Topic: How do I ski  (Read 715 times)


Homocommando

« on: April 07, 2021, 12:42:07 AM »
I just made skis, and tried to go on first hunt with them. Turns out it was actually easier to hunt when there was no snow, because even with skis i get fatigued just from "walking", and I can't even run, so it's hard to make game flee. I followed an elk for quite some time, but when it finally got slightly fatigued, I was almost exhausted. Soon after that I couldn't catch up to it anymore, because my skiing speed was 1km.
It will get easier, when I level up skiing a bit, right?

Plotinus

« Reply #1 on: April 07, 2021, 07:17:34 AM »
As you level up in skiing, and also as the snow gets deeper. When snow is only ankle deep it might be easier to walk or run in it than to ski. Over time, you'll get a feel for which is better when. Once it is waist deep you'll be glad for the skiis. You can level up 3 skiing points (or any other skill) each day.

Skiing is one of the things that's going to change in the next version to be modelled even more realistically. Right now, it's just a matter of snow depth, but in 3.70, at certains times of year it'll melt to slush on warm sunny days and then a hard crust will freeze over it at night that is much easier to ski on.

PALU

« Reply #2 on: April 07, 2021, 10:14:08 AM »
Note, though, that skiing drains fatigue regardless of skill (high skill means lesser, but not zero drain), which means hunting during the winter is currently a fair bit harder than during the snow less seasons (an on top of that you need to encumber yourself with heavy clothing...).
As noted, you can't "run" with skis (apart from an exploit), and skiing isn't faster than walking currently.
Skiing is probably the easiest skill to improve, though, so you'll probably be at 100% after the first winter.

I assume you've seen this, but it's easy to forget to re-equip the ski stick after having performed activities, so you actually walk around on skis, gaining no benefit from them (and it doesn't help that the feedback indicating your state doesn't update when you equip them, but only after having moved a tile).

Homocommando

« Reply #3 on: April 07, 2021, 05:02:08 PM »
Skiing is one of the things that's going to change in the next version to be modelled even more realistically. Right now, it's just a matter of snow depth, but in 3.70, at certains times of year it'll melt to slush on warm sunny days and then a hard crust will freeze over it at night that is much easier to ski on.
Wouldn't that wear down skis though?
It probably won't in game, but in real life wood sliding on icy snow would wear down from friction.

Erkka

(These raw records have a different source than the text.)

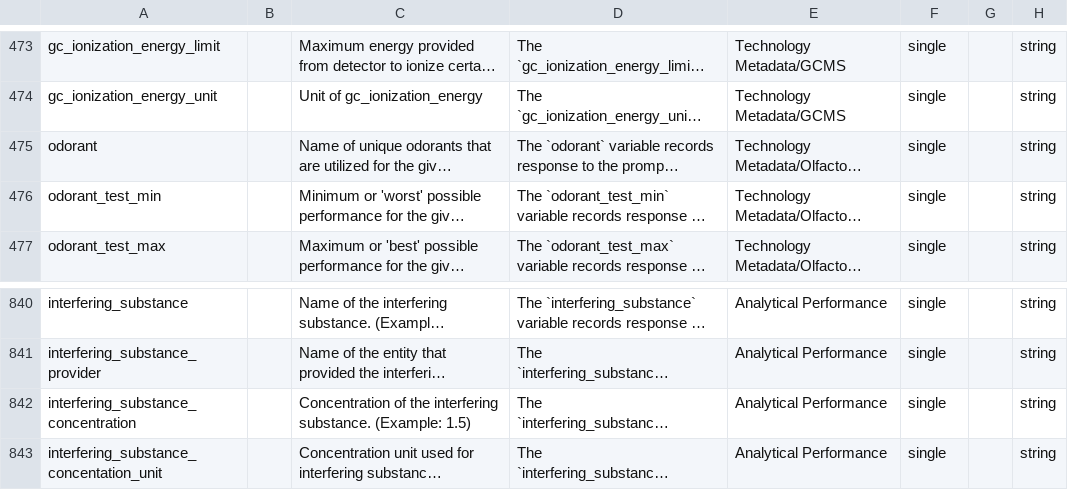
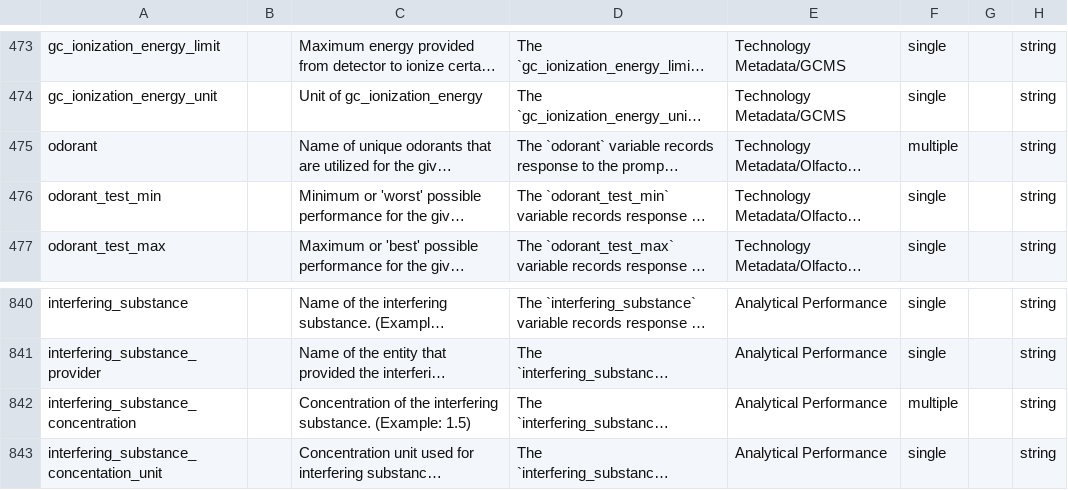
Before and after one commit to bmir-radx/radx-data-dictionary-specification, a CSV file: converter/examples/rad.dd.csv, drawn as a sheet; only a part is shown, gaps mark what is left out; long unchanged cells end in …; the diff covers the shown part only; the diff names each change by its address in the sheet, - before the commit and + after, or states it on an @@ line.

```diff
--- a/converter/examples/rad.dd.csv
+++ b/converter/examples/rad.dd.csv
-F475: single
+F475: multiple
-F842: single
+F842: multiple
```
Also changed, not shown: 11 edited cells elsewhere in this file, 5 other files.
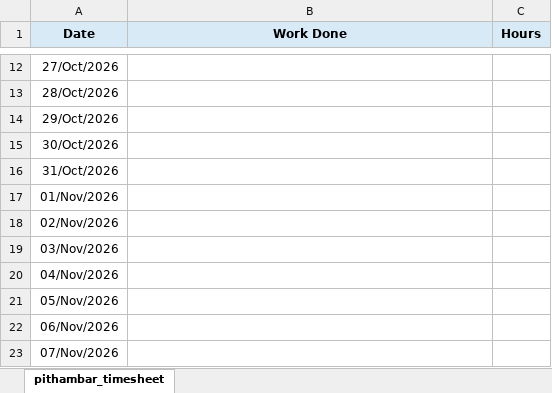
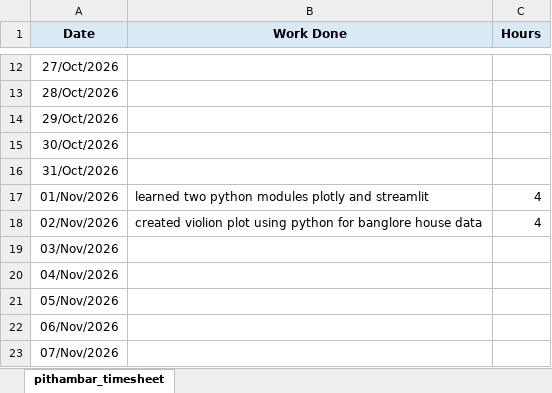
Before and after one commit to pithambar20/mvj-internship-dataviz-team1, an Excel workbook: timesheet/pithambar_timesheet.xlsx, sheet pithambar_timesheet, drawn as a sheet; only a part is shown, gaps mark what is left out; values as stored, in another font and other column widths than the file's, no borders; the diff names each change by its address in the sheet, - before the commit and + after, or states it on an @@ line.

Commit message:
pithambar timesheet

```diff
--- a/timesheet/pithambar_timesheet.xlsx (sheet pithambar_timesheet)
+++ b/timesheet/pithambar_timesheet.xlsx (sheet pithambar_timesheet)
-B17 (Work Done): (empty)
+B17 (Work Done): learned two python modules plotly and streamlit
-C17:C18 (Hours): (empty)
+C17:C18 (Hours): 4
-B18 (Work Done): (empty)
+B18 (Work Done): created violion plot using python for banglore house data
```
Also changed, not shown: 1 other file.
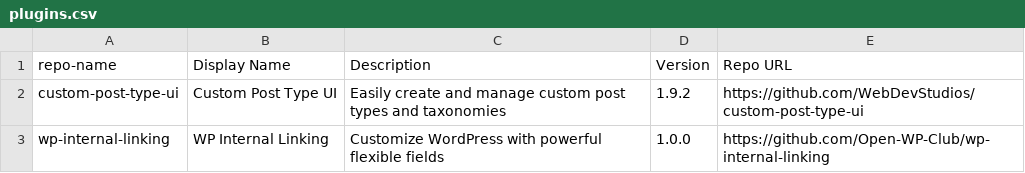
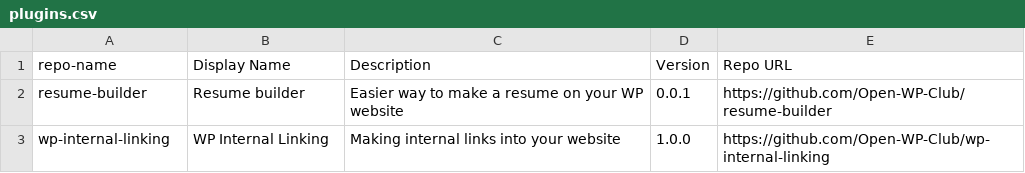
Before and after one commit to Open-WP-Club/.github, a CSV file: plugins.csv, drawn as a sheet.

Commit message:
Update plugins.csv

```diff
--- a/plugins.csv
+++ b/plugins.csv
@@ -1,3 +1,3 @@
 repo-name,Display Name,Description,Version,Repo URL
-custom-post-type-ui,Custom Post Type UI,Easily create and manage custom post types and taxonomies,1.9.2,https://github.com/WebDevStudios/custom-post-type-ui
-wp-internal-linking,WP Internal Linking,Customize WordPress with powerful flexible fields,1.0.0,https://github.com/Open-WP-Club/wp-internal-linking
+resume-builder,Resume builder,Easier way to make a resume on your WP website,0.0.1,https://github.com/Open-WP-Club/resume-builder
+wp-internal-linking,WP Internal Linking, Making internal links into your website,1.0.0,https://github.com/Open-WP-Club/wp-internal-linking
```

« Reply #4 on: April 07, 2021, 05:20:38 PM »
Quote
in real life wood sliding on icy snow would wear down from friction. 

based on real life experience I'd say that a wooden ski gliding on icy snow has a rather minimal friction, so I'd expect it won't wear down the ski.

What wears down wooden skis is when there isn't quite enough snow, and you suddenly hit sand, gravel, stones, rocks or asphalt (if crossing a modern road with skis on)

JP_Finn

« Reply #5 on: April 07, 2021, 09:32:01 PM »
To add to Erkka’s experience:
Skiing on icy snow is extremely slippery, one can’t get a proper kick without some hefty “grip grease” or like in the past; fur on arch, middle of the ski, under ones foot. Whereas one would want to lubricate the ends of the skis for better gliding on wet, or soft snow.
(Hair by grain to glide forward, and consequently against grain for kicks, to stop/minimize backwards glide)


And as for fatigue from skiing at grandmaster level: often the fatigue pops up to 1%, to revert back to 0% same or following turn. While skiing, not resting. High endurance really helps. Encumbrance below 10%, preferably not higher than 7%.